DATA SECTION: Begin

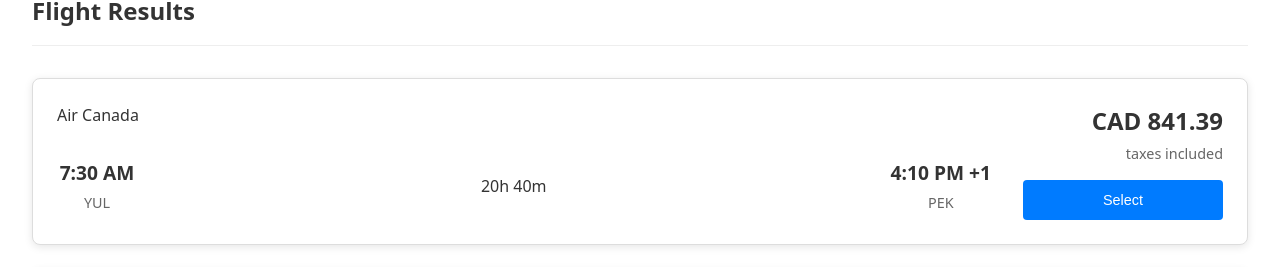
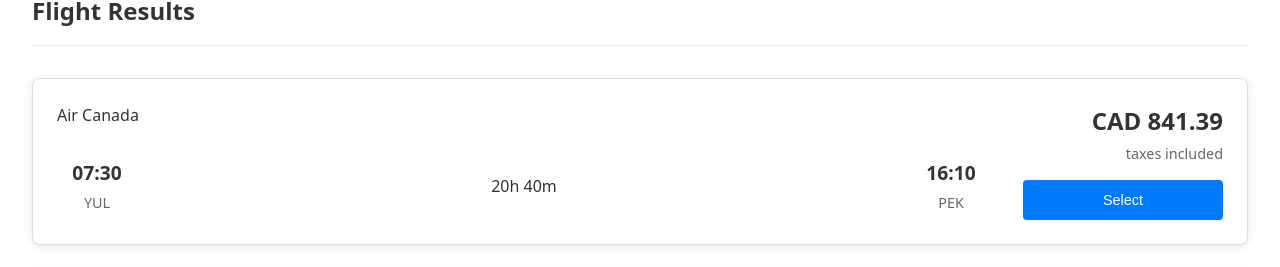
Before and after one commit to HeshamHamshary/FlightHub-Assignment, a React (Vite) app in the folder apps/Frontend/: page / in a window 1280 px wide. Shown: the part 492-759 px from the top of the page. Built offline with nearby package versions, Linux system fonts and the light colour scheme.

Commit message:
Added data types + simplified flightCard and FlightList
Now using new data types defined in flightTypes.ts to prepare for backend requests

```diff
--- a/apps/Frontend/src/components/Flight.tsx
+++ /dev/null
@@ -1,90 +0,0 @@
-// Flight type constants
-export const FlightType = {
-  ONE_WAY: 'one-way',
-  ROUND_TRIP: 'round-trip'
-} as const
-
-export type FlightType = typeof FlightType[keyof typeof FlightType]
-
-// Flight component interface
-export interface FlightProps {
-  type: FlightType
-  outboundFlight: {
-    airline: string
-    departure: string
-    arrival: string
-    departureTime: string
-    arrivalTime: string
-    duration: string
-    price: number
-  }
-  returnFlight?: {
-    airline: string
-    departure: string
-    arrival: string
-    departureTime: string
-    arrivalTime: string
-    duration: string
-    price: number
-  }
-  totalPrice?: number
-}
-
-// Reusable Flight Route component
-const FlightRoute = ({ flight }: { flight: FlightProps['outboundFlight'] | FlightProps['returnFlight'] }) => (
-  <div className="flight-route">
-    <div className="airline-info">
-      <span className="airline-name">{flight?.airline}</span>
-    </div>
-
-    <div className="route-info">
-      <div className="departure">
-        <div className="time">{flight?.departureTime}</div>
-        <div className="airport">{flight?.departure}</div>
-      </div>
-
-      <div className="flight-path">
-        <div className="duration">{flight?.duration}</div>
-      </div>
-
-      <div className="arrival">
-        <div className="time">{flight?.arrivalTime}</div>
-        <div className="airport">{flight?.arrival}</div>
-      </div>
-    </div>
-  </div>
-)
-
-const Flight = ({ type, outboundFlight, returnFlight, totalPrice }: FlightProps) => {
-  return (
-    <div className="flight-card">
-      <div className="flight-content">
-        {/* Flight Details */}
-        <div className="flight-details">
-          {type === FlightType.ONE_WAY ? (
-            <FlightRoute flight={outboundFlight} />
-          ) : (
-            <div className="round-trip-flights">
-              <FlightRoute flight={outboundFlight} />
-              {returnFlight && <FlightRoute flight={returnFlight} />}
-            </div>
-          )}
-        </div>
-
-        {/* Price and Actions */}
-        <div className="flight-actions">
-          <div className="price-info">
-            <div className="price">CAD {type === FlightType.ONE_WAY ? outboundFlight.price : totalPrice}</div>
-            <div className="taxes">taxes included</div>
-          </div>
-
-          <div className="action-buttons">
-            <button className="btn-primary">Select</button>
-          </div>
-        </div>
-      </div>
-    </div>
-  )
-}
-
-export default Flight
--- /dev/null
+++ b/apps/Frontend/src/components/FlightCard.tsx
@@ -0,0 +1,70 @@
+import { type Flight, type Trip } from '../types/flightTypes'
+
+// Flight component interface
+export interface FlightProps {
+  trip: Trip
+}
+
+// Reusable Flight Route component
+const FlightRoute = ({ flight, departureDate }: { flight: Flight; departureDate: string }) => (
+  <div className="flight-route">
+    <div className="airline-info">
+      <span className="airline-name">{flight.airline.name}</span>
+    </div>
+
+    <div className="route-info">
+      <div className="departure">
+        <div className="time">{flight.departureTime}</div>
+        <div className="airport">{flight.departureAirport.iataCode}</div>
+      </div>
+
+      <div className="flight-path">
+        <div className="duration">20h 40m</div>
+      </div>
+
+      <div className="arrival">
+        <div className="time">{flight.arrivalTime}</div>
+        <div className="airport">{flight.arrivalAirport.iataCode}</div>
+      </div>
+    </div>
+  </div>
+)
+
+const FlightCard = ({ trip }: FlightProps) => {
+  return (
+    <div className="flight-card">
+      <div className="flight-content">
+        {/* Flight Details */}
+        <div className="flight-details">
+          {trip.type === 'one-way' ? (
+            <FlightRoute flight={trip.flights[0].flight} departureDate={trip.flights[0].departureDate} />
+          ) : (
+            <div className="round-trip-flights">
+              {trip.flights.map((flightSegment, index) => (
+                <FlightRoute
+                  key={index}
+                  flight={flightSegment.flight}
+                  departureDate={flightSegment.departureDate}
+                />
+              ))}
+            </div>
+          )}
+        </div>
+
+        {/* Price and Actions */}
+        <div className="flight-actions">
+          <div className="price-info">
+            <div className="price">CAD {trip.totalPrice}</div>
+            <div className="taxes">taxes included</div>
+          </div>
+
+          <div className="action-buttons">
+            <button className="btn-primary">Select</button>
+          </div>
+        </div>
+      </div>
+    </div>
+  )
+}
+
+export default FlightCard
--- a/apps/Frontend/src/components/FlightList.tsx
+++ b/apps/Frontend/src/components/FlightList.tsx
@@ -1,60 +1,100 @@
-import Flight, { FlightType } from './Flight'
+import FlightCard from './FlightCard'
+import { type Trip, type Flight, type Airline, type Airport } from '../types/flightTypes'
 
 // Main FlightList component
 function FlightList() {
 
-  // Mock flight data
-  const flights = [
+  // Mock data
+  const mockAirline: Airline = {
+    iataCode: 'AC',
+    name: 'Air Canada'
+  }
+
+  const mockYUL: Airport = {
+    iataCode: 'YUL',
+    name: 'Pierre Elliott Trudeau International',
+    city: 'Montreal',
+    latitude: 45.4706,
+    longitude: -73.7408,
+    timezone: 'America/Montreal',
+    cityCode: 'YMQ'
+  }
+
+  const mockPEK: Airport = {
+    iataCode: 'PEK',
+    name: 'Beijing Capital International',
+    city: 'Beijing',
+    latitude: 40.0799,
+    longitude: 116.6031,
+    timezone: 'Asia/Shanghai',
+    cityCode: 'BJS'
+  }
+
+  const mockYVR: Airport = {
+    iataCode: 'YVR',
+    name: 'Vancouver International',
+    city: 'Vancouver',
+    latitude: 49.1967,
+    longitude: -123.1815,
+    timezone: 'America/Vancouver',
+    cityCode: 'YVR'
+  }
+
+  // Mock flights
+  const outboundFlight: Flight = {
+    flightNumber: '301',
+    airline: mockAirline,
+    departureAirport: mockYUL,
+    arrivalAirport: mockPEK,
+    departureTime: '07:30',
+    arrivalTime: '16:10',
+    price: 841.39,
+  }
+
+  const returnFlight: Flight = {
+    flightNumber: '302',
+    airline: mockAirline,
+    departureAirport: mockPEK,
+    arrivalAirport: mockYUL,
+    departureTime: '18:05',
+    arrivalTime: '00:36',
+    price: 512.30,
+  }
+
+  // Mock trips
+  const trips: Trip[] = [
     {
-      id: 1,
-      type: FlightType.ONE_WAY,
-      outboundFlight: {
-        airline: 'Air Canada',
-        departure: 'YUL',
-        arrival: 'PEK',
-        departureTime: '7:30 AM',
-        arrivalTime: '4:10 PM +1',
-        layover: '2h 30m in YVR',
-        duration: '20h 40m',
-        price: 841.39
-      }
+      id: '1',
+      type: 'one-way',
+      flights: [
+        {
+          flight: outboundFlight,
+          departureDate: '2024-01-15'
+        }
+      ],
+      totalPrice: 841.39,
+      createdAt: new Date().toISOString()
     },
     {
-      id: 2,
-      type: FlightType.ROUND_TRIP,
-      outboundFlight: {
-        airline: 'Air Canada',
-        departure: 'YUL',
-        arrival: 'PEK',
-        departureTime: '7:30 AM',
-        arrivalTime: '4:10 PM +1',
-        layover: '2h 30m in YVR',
-        duration: '20h 40m',
-        price: 841.39
-      },
-      returnFlight: {
-        airline: 'Air Canada',
-        departure: 'PEK',
-        arrival: 'YUL',
-        departureTime: '6:05 PM',
-        arrivalTime: '12:36 AM +1',
-        layover: '2h 30m in YVR',
-        duration: '18h 31m',
-        price: 512.30
-      }
+      id: '2',
+      type: 'round-trip',
+      flights: [
+        {
+          flight: outboundFlight,
+          departureDate: '2024-01-15'
+        },
+        {
+          flight: returnFlight,
+          departureDate: '2024-01-22'
+        }
+      ],
+      totalPrice: 1353.69,
+      createdAt: new Date().toISOString()
     }
   ]
 
-  // Sort flights by total price (lowest first)
-  const sortedFlights = [...flights].sort((a, b) => {
-    const aTotalPrice = a.type === FlightType.ONE_WAY
-      ? a.outboundFlight.price
-      : a.outboundFlight.price + (a.returnFlight?.price || 0)
-    const bTotalPrice = b.type === FlightType.ONE_WAY
-      ? b.outboundFlight.price
-      : b.outboundFlight.price + (b.returnFlight?.price || 0)
-    return aTotalPrice - bTotalPrice
-  })
+  // Sort trips by total price (lowest first)
+  const sortedTrips = [...trips].sort((a, b) => a.totalPrice - b.totalPrice)
 
   return (
     <div className="flight-list-container">
@@ -65,16 +105,10 @@
 
       {/* Flight cards */}
       <div className="flight-cards">
-        {sortedFlights.map((flight) => (
-          <Flight
-            key={flight.id}
-            type={flight.type}
-            outboundFlight={flight.outboundFlight}
-            returnFlight={flight.returnFlight}
-            totalPrice={flight.type === FlightType.ONE_WAY
-              ? flight.outboundFlight.price
-              : flight.outboundFlight.price + (flight.returnFlight?.price || 0)
-            }
+        {sortedTrips.map((trip) => (
+          <FlightCard
+            key={trip.id}
+            trip={trip}
           />
         ))}
       </div>
--- a/apps/Frontend/src/components/Header.tsx
+++ b/apps/Frontend/src/components/Header.tsx
@@ -1,4 +1,3 @@
-import BackgroundImage from '../assets/background.jpeg'
 import '../App.css'
 function Header() {
 
--- /dev/null
+++ b/apps/Frontend/src/types/flightTypes.ts
@@ -0,0 +1,70 @@
+/**
+ * Airline entity
+ */
+export interface Airline {
+  /** IATA Airline Code */
+  iataCode: string
+  /** Full airline name */
+  name: string
+}
+
+/**
+ * Airport entity
+ */
+export interface Airport {
+  /** IATA Airport Code */
+  iataCode: string
+  /** Full airport name */
+  name: string
+  /** City name */
+  city: string
+  /** Latitude coordinate */
+  latitude: number
+  /** Longitude coordinate */
+  longitude: number
+  /** Timezone identifier */
+  timezone: string
+  /** IATA City Code */
+  cityCode: string
+}
+
+/**
+ * Flight entity
+ */
+export interface Flight {
+  /** Unique flight number for the airline */
+  flightNumber: string
+  /** Reference to the airline operating this flight */
+  airline: Airline
+  /** Reference to the departure airport */
+  departureAirport: Airport
+  /** Reference to the arrival airport */
+  arrivalAirport: Airport
+  /** Departure time in the departure airport's timezone */
+  departureTime: string
+  /** Arrival time in the arrival airport's timezone */
+  arrivalTime: string
+  /** Price for a single passenger in neutral currency */
+  price: number
+}
+
+/**
+ * Trip entity
+ */
+export interface Trip {
+  /** Unique trip identifier */
+  id: string
+  /** Type of trip */
+  type: 'one-way' | 'round-trip'
+  /** Array of flights with their departure dates */
+  flights: {
+    /** Reference to the flight */
+    flight: Flight
+    /** Date of departure */
+    departureDate: string
+  }[]
+  /** Total price of all flights */
+  totalPrice: number
+  /** Trip creation timestamp */
+  createdAt: string
+}
```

DATA SECTION: End

AIM OF THE TASK:
Review the preceding data and report every line that includes the string "returnFlight".

OUTPUT:
-  returnFlight?: {
-const FlightRoute = ({ flight }: { flight: FlightProps['outboundFlight'] | FlightProps['returnFlight'] }) => (
-const Flight = ({ type, outboundFlight, returnFlight, totalPrice }: FlightProps) => {
-              {returnFlight && <FlightRoute flight={returnFlight} />}
+  const returnFlight: Flight = {
-      returnFlight: {
+          flight: returnFlight,
-      : a.outboundFlight.price + (a.returnFlight?.price || 0)
-      : b.outboundFlight.price + (b.returnFlight?.price || 0)
-            returnFlight={flight.returnFlight}
-              : flight.outboundFlight.price + (flight.returnFlight?.price || 0)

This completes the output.